* [The task]
The lines to copy are those with "Before" in them. Pull each one from the entries below.

[Content revision data]
____________________

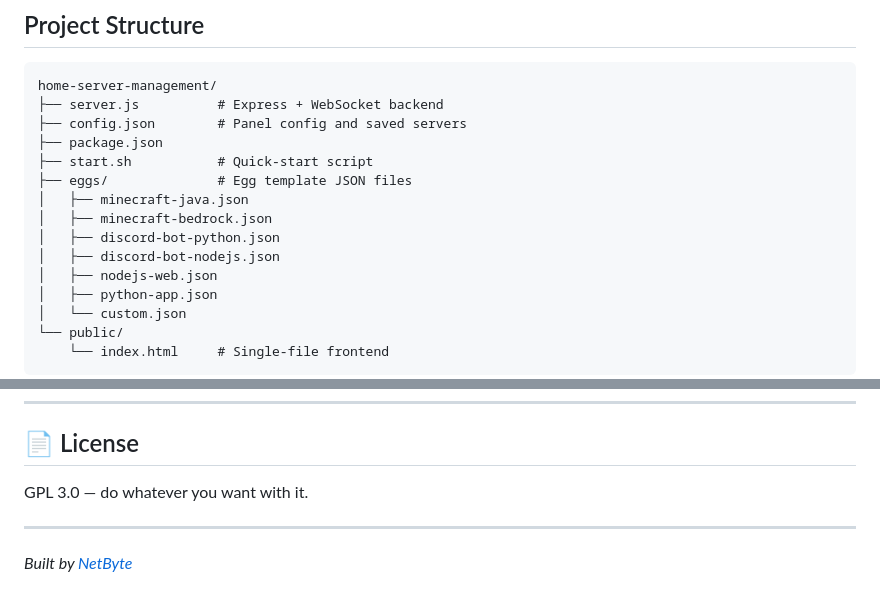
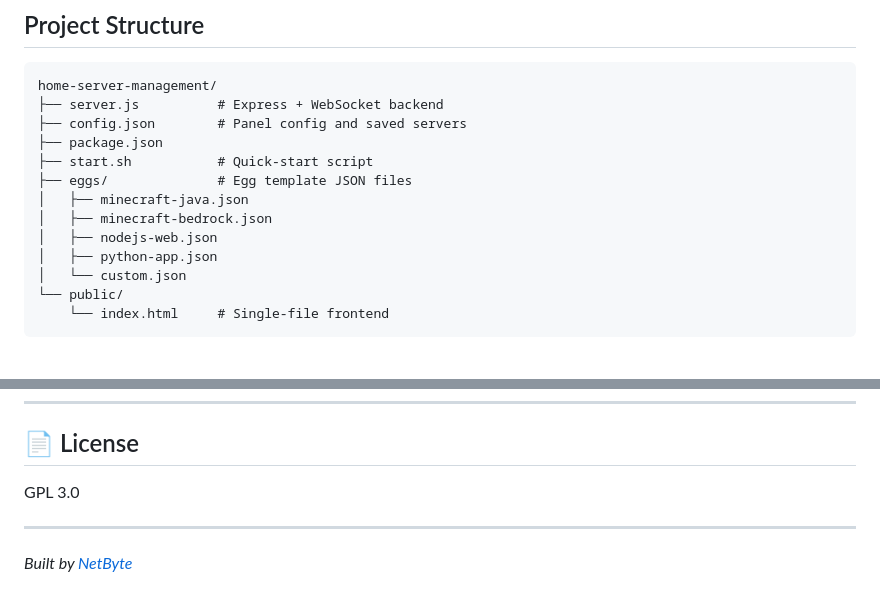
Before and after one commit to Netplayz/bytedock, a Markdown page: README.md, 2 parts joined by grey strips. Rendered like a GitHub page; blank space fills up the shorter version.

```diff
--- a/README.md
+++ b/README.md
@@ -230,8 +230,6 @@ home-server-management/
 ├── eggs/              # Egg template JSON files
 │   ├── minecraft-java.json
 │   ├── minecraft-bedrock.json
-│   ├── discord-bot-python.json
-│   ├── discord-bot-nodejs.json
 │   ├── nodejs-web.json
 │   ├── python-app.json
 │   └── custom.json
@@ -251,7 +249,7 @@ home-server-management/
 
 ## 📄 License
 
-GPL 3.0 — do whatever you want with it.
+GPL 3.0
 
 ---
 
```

____________________

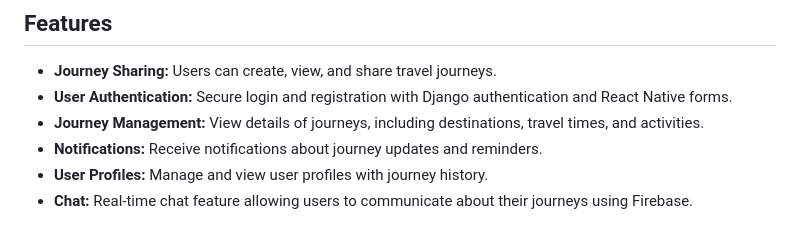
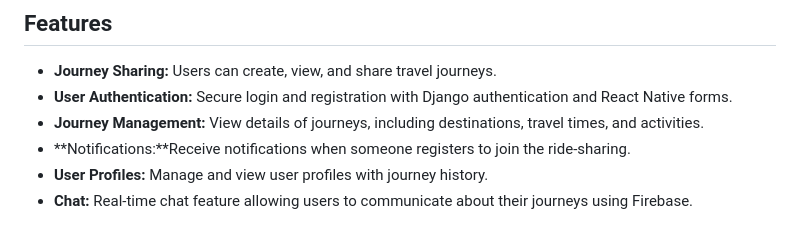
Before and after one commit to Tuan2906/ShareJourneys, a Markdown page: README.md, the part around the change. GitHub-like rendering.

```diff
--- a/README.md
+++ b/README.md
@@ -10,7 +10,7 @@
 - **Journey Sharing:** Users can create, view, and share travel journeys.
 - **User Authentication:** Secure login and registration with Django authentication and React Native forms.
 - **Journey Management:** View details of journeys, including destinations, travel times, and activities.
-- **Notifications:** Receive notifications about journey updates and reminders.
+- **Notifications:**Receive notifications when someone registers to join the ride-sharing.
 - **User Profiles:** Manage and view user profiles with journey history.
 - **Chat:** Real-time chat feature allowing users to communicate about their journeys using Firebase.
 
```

____________________

* [Solution to this task]
Before and after one commit to Netplayz/bytedock, a Markdown page: README.md, 2 parts joined by grey strips. Rendered like a GitHub page; blank space fills up the shorter version.
Before and after one commit to Tuan2906/ShareJourneys, a Markdown page: README.md, the part around the change. GitHub-like rendering.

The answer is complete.